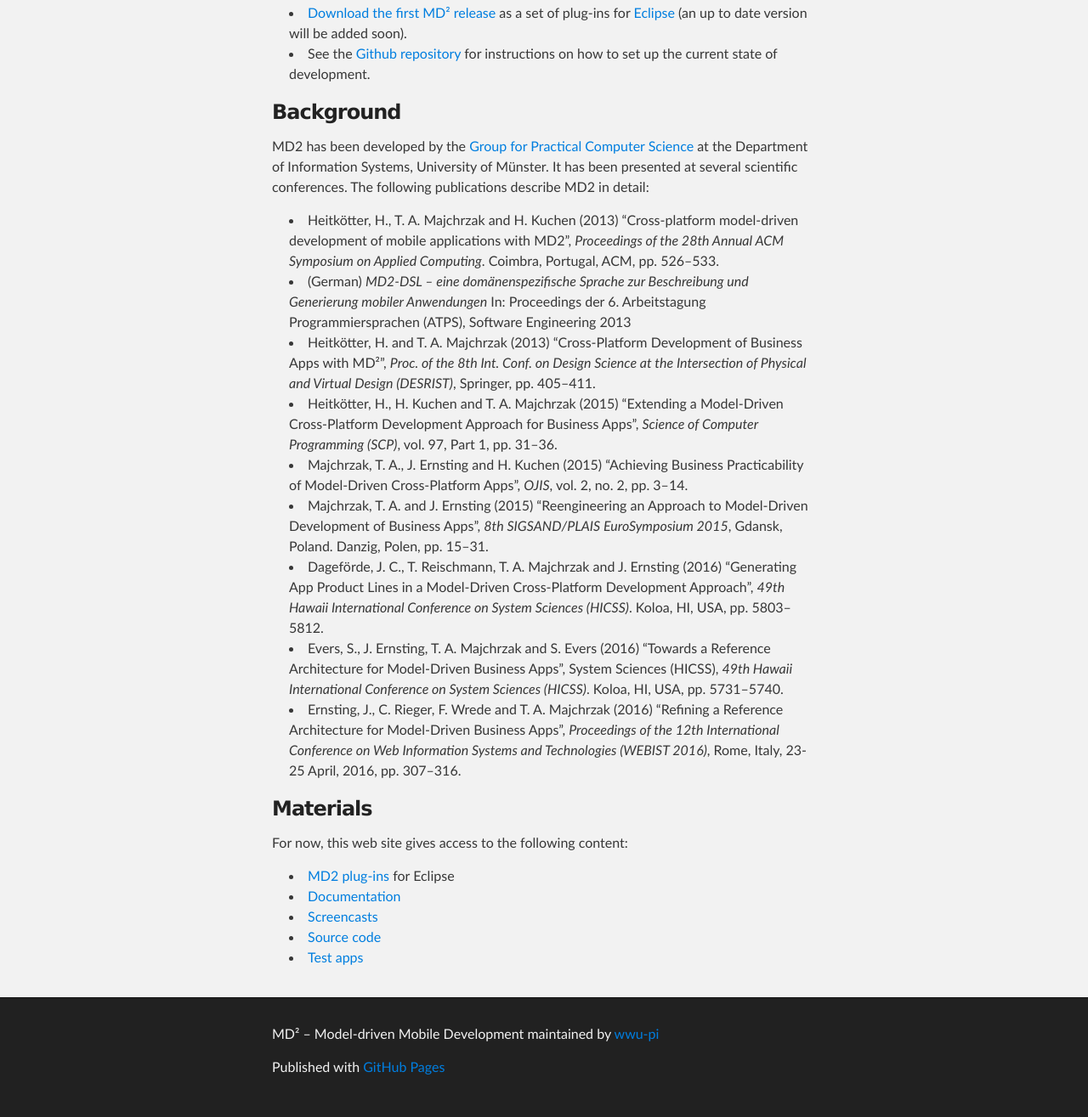
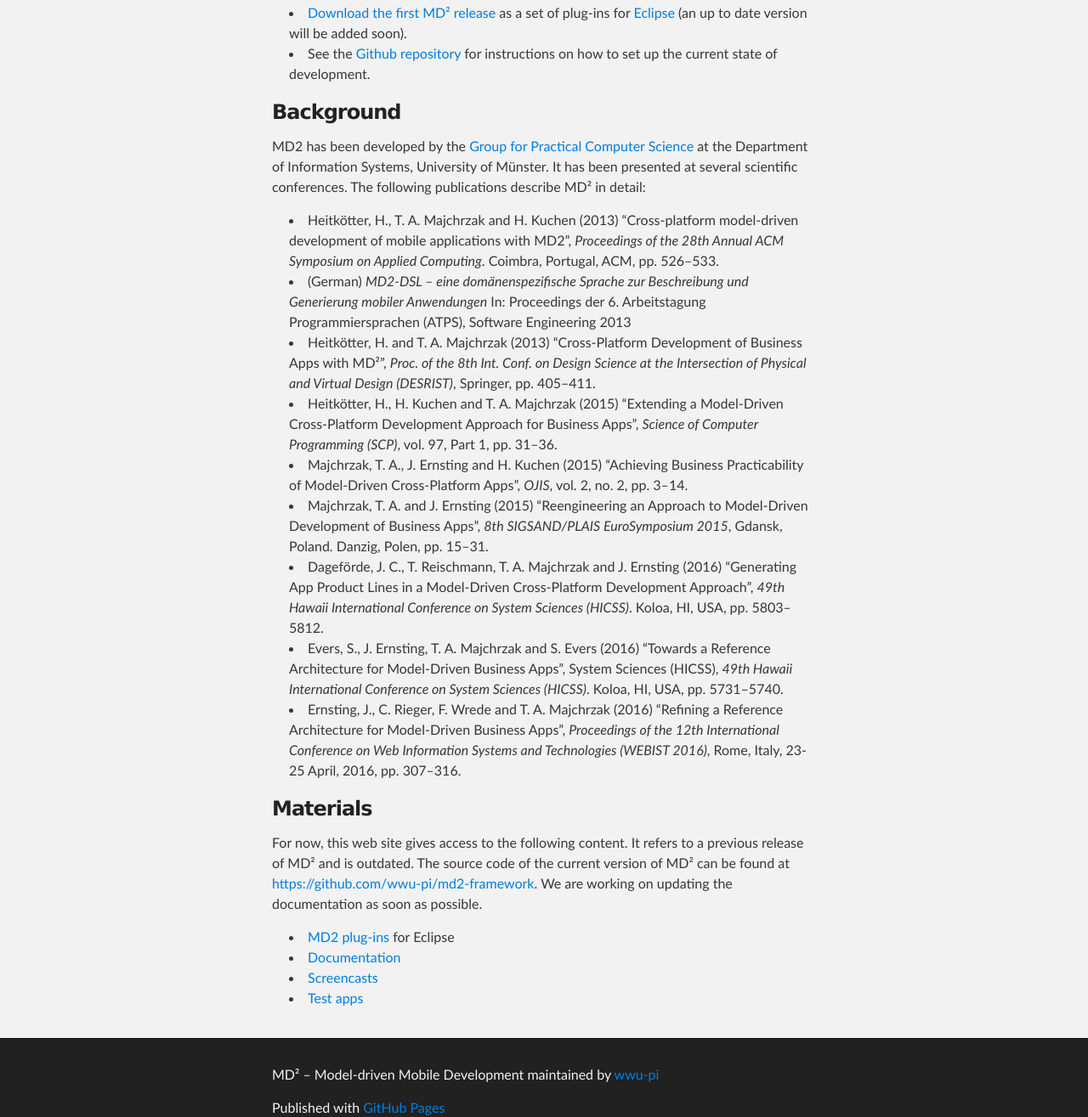
Before and after one commit to wwu-pi/md2-web, a plain HTML site: page index.html in a window 1280 px wide. Shown: the part 453-1768 px from the top of the page at 85% size. Drawn offline with Linux system fonts and the light colour scheme.

Commit message:
Update status of materials

```diff
--- a/index.html
+++ b/index.html
@@ -41,7 +41,7 @@ Based on a textual DSL, MD2 generates runnable native apps for Android and iOS.<
 
 <p>MD2 has been developed by the <a href="https://www.wi.uni-muenster.de/department/pi">Group for Practical Computer Science</a> at the Department of Information Systems, University of Münster.
 It has been presented at several scientific conferences.
-The following publications describe MD2 in detail:</p>
+The following publications describe MD² in detail:</p>
 
 <ul>
 <li>
@@ -67,14 +67,13 @@ Ernsting, J., C. Rieger, F. Wrede and T. A. Majchrzak (2016) “Refining a Refer
 
 <h3>Materials</h3>
 
-<p>For now, this web site gives access to the following content:</p>
+<p>For now, this web site gives access to the following content. It refers to a previous release of MD² and is outdated. The source code of the current version of MD² can be found at <a href="https://github.com/wwu-pi/md2-framework">https://github.com/wwu-pi/md2-framework</a>. We are working on updating the documentation as soon as possible.</p>
 
 <ul>
 <li>
 <a href="http://wwu-pi.github.com/md2-web/res/MD2-plugins.zip">MD2 plug-ins</a> for Eclipse</li>
 <li><a href="http://wwu-pi.github.com/md2-web/res/MD2-Documentation.pdf">Documentation</a></li>
 <li><a href="http://www.wi1.uni-muenster.de/pi/forschung/md2/screencasts/">Screencasts</a></li>
-<li><a href="https://github.com/wwu-pi/md2-framework">Source code</a></li>
 <li><a href="https://github.com/wwu-pi/md2-testApps">Test apps</a></li>
 </ul>
       </section>
```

=-=-=

> **EXERCISE REQUIREMENTS**: Repeat the data word for word, minus any pictures.

> **RESULT**:
Before and after one commit to wwu-pi/md2-web, a plain HTML site: page index.html in a window 1280 px wide. Shown: the part 453-1768 px from the top of the page at 85% size. Drawn offline with Linux system fonts and the light colour scheme.

Commit message:
Update status of materials

```diff
--- a/index.html
+++ b/index.html
@@ -41,7 +41,7 @@ Based on a textual DSL, MD2 generates runnable native apps for Android and iOS.<
 
 <p>MD2 has been developed by the <a href="https://www.wi.uni-muenster.de/department/pi">Group for Practical Computer Science</a> at the Department of Information Systems, University of Münster.
 It has been presented at several scientific conferences.
-The following publications describe MD2 in detail:</p>
+The following publications describe MD² in detail:</p>
 
 <ul>
 <li>
@@ -67,14 +67,13 @@ Ernsting, J., C. Rieger, F. Wrede and T. A. Majchrzak (2016) “Refining a Refer
 
 <h3>Materials</h3>
 
-<p>For now, this web site gives access to the following content:</p>
+<p>For now, this web site gives access to the following content. It refers to a previous release of MD² and is outdated. The source code of the current version of MD² can be found at <a href="https://github.com/wwu-pi/md2-framework">https://github.com/wwu-pi/md2-framework</a>. We are working on updating the documentation as soon as possible.</p>
 
 <ul>
 <li>
 <a href="http://wwu-pi.github.com/md2-web/res/MD2-plugins.zip">MD2 plug-ins</a> for Eclipse</li>
 <li><a href="http://wwu-pi.github.com/md2-web/res/MD2-Documentation.pdf">Documentation</a></li>
 <li><a href="http://www.wi1.uni-muenster.de/pi/forschung/md2/screencasts/">Screencasts</a></li>
-<li><a href="https://github.com/wwu-pi/md2-framework">Source code</a></li>
 <li><a href="https://github.com/wwu-pi/md2-testApps">Test apps</a></li>
 </ul>
       </section>
```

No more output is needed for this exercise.